Hand signals make roads safer for all

July 1, 2013

By Steve Wallace, Times Colonist, June 28th 2013

Cyclists signal while crossing the Johnson Street Bridge. Hand signals are useful for all users of the road, including drivers and pedestrians, by increasing fellow road users' knowledge of your intentions.  Photograph by: ADRIAN LAM, Times Colonist

Cyclists signal while crossing the Johnson Street Bridge. Hand signals are useful for all users of the road, including drivers and pedestrians, by increasing fellow road users’ knowledge of your intentions. Photograph by: ADRIAN LAM, Times Colonist

Hand signals are a very effective way to communicate with other drivers, riders and pedestrians.

Before every driving road test, the candidate for a licence must demonstrate their use.

An outstretched left arm designates an intention to move left. When the arm is extended at a right angle, upwards out the driver’s window, it means the vehicle will move right. The same right-angle downward arm motion tells us the driver intends to slow or stop. Anyone who has ridden a bicycle knows the necessity of using hand signals to warn others of a change in direction.

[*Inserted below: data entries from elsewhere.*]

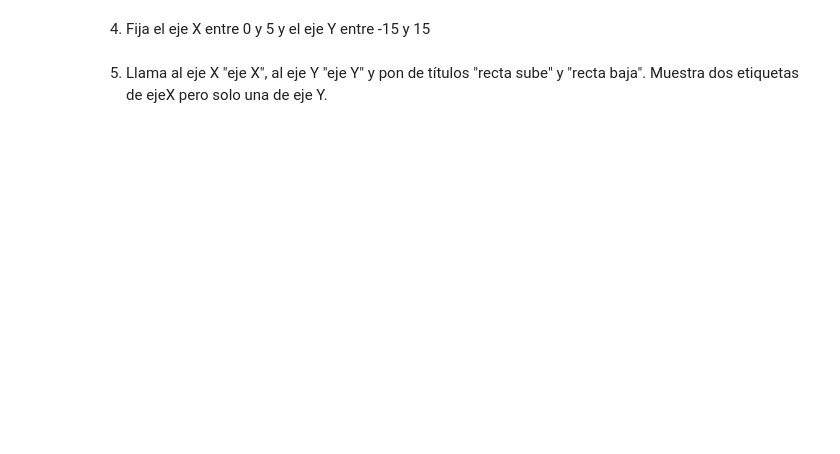
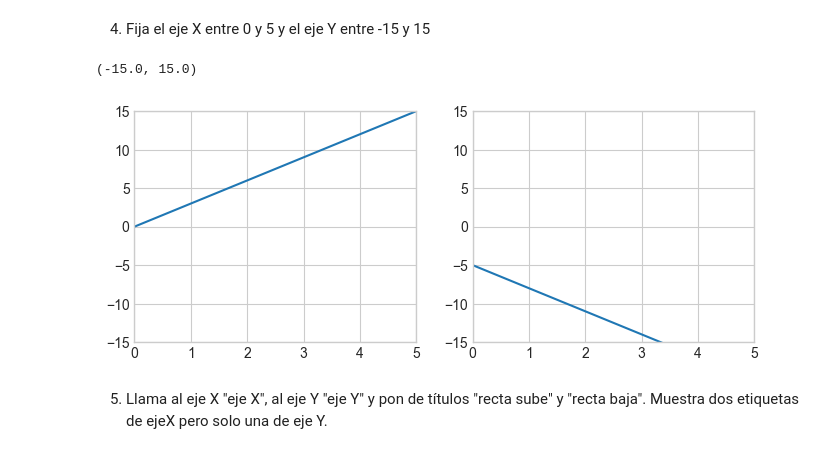
Before and after one commit to ABAmbros/REPO_BOOTCAMP_THE_BRIDGE_DATA, a Jupyter notebook: 2-Data Analysis/3-Visualizacion/1-Matplotlib/Ejercicios/ejercicios_Matplotlib_ANTONIO_AMBROSIO.ipynb, the cells around one changed output. Saved outputs shown, nothing was run; the diff lists cells and outputs as text; code cells hidden in the pictures; blank space fills up the shorter version.

```diff
--- a/2-Data Analysis/3-Visualizacion/1-Matplotlib/Ejercicios/ejercicios_Matplotlib_ANTONIO_AMBROSIO.ipynb
+++ b/2-Data Analysis/3-Visualizacion/1-Matplotlib/Ejercicios/ejercicios_Matplotlib_ANTONIO_AMBROSIO.ipynb
@@ -15,4 +28,21 @@ Usando solo una figura, usa numpy para los valores del eje X entre 0 y 5. Pinta
 # %% [markdown]
 4. Fija el eje X entre 0 y 5 y el eje Y entre -15 y 15
+# %%
+x = np.linspace(0, 5, 50)
+
+plt.figure(figsize=(8, 3))
+
+plt.subplot(1, 2, 1)
+plt.plot(x, 3*x)
+plt.xlim(0, 5)
+plt.ylim(-15, 15)
+
+plt.subplot(1, 2, 2)
+plt.plot(x, -3*x-5)
+plt.xlim(0, 5)
+plt.ylim(-15, 15)
+# %% [output]
+(-15.0, 15.0)
+[figure, added]
 # %% [markdown]
 5. Llama al eje X "eje X", al eje Y "eje Y" y pon de títulos "recta sube" y "recta baja". Muestra dos etiquetas de ejeX pero solo una de eje Y.
```
Also changed, not shown: parts of 7 cells of this notebook, 13 other files.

Hand signals personalize the actions of the driver. The arm out the driver’s window means the driver really intends to turn. Vehicle signals are often left on by mistake and do not have the same effect as a hand signal. Any time we are reminded of the person behind the wheel of a vehicle, rather than an inanimate object going down the road, it’s a good thing.

Hand signals should be done before but not during the turn. Two-handed turns are still mandatory on any driving test and are a much safer way to negotiate a turn than a palming action, all too common amongst today’s drivers.

I have seen many an excellent driver avoid the pending disastrous actions of other drivers by using the arm extension. Professional drivers will often warn others going the same direction in the left lane of a person occupying a pedestrian crosswalk. Pedestrians leaving the curb are sometimes hidden from the view of a driver in that left lane. Seeing an outstretched arm is indeed out of the ordinary. It alerts drivers behind of a potential danger in the immediate foreground area.

Using a hand signal along with eye contact with another driver or pedestrian is very effective. A cab-driver friend of mine would not only use a hand signal when leaving the curb, but vault his torso out the driver window as he made eye contact with the approaching traffic, with the intention of getting them to allow him into the immediate travelled lane. There is no need to be so demonstrative. I have got the same polite accommodation from other drivers with simple eye contact.

Many drivers use a wave of the hand to direct activity at an intersection or in a parking lot. They are usually giving the right-of way to another. The right-of-way should only be given, not taken.

Drivers parked at the side of the road will often gesture to those following to pass by waving them on.

Pedestrians who want to cross the road at a crosswalk can help themselves and drivers by giving a hand signal. An extended pedestrian’s arm in the direction of intended travel is welcomed by drivers. When this action is combined with eye contact, it makes a world of difference to pedestrian-driver communication.

I like it when motorcycle riders use hand signals. Electric signals on most bikes do not cancel automatically. They are often flashing long after a turn or lane change is completed, giving the wrong information to vehicular and pedestrian traffic alike. Motorcycle signals are small and difficult to see in the bright sunlight. Good riders always use a hand signal for additional safety.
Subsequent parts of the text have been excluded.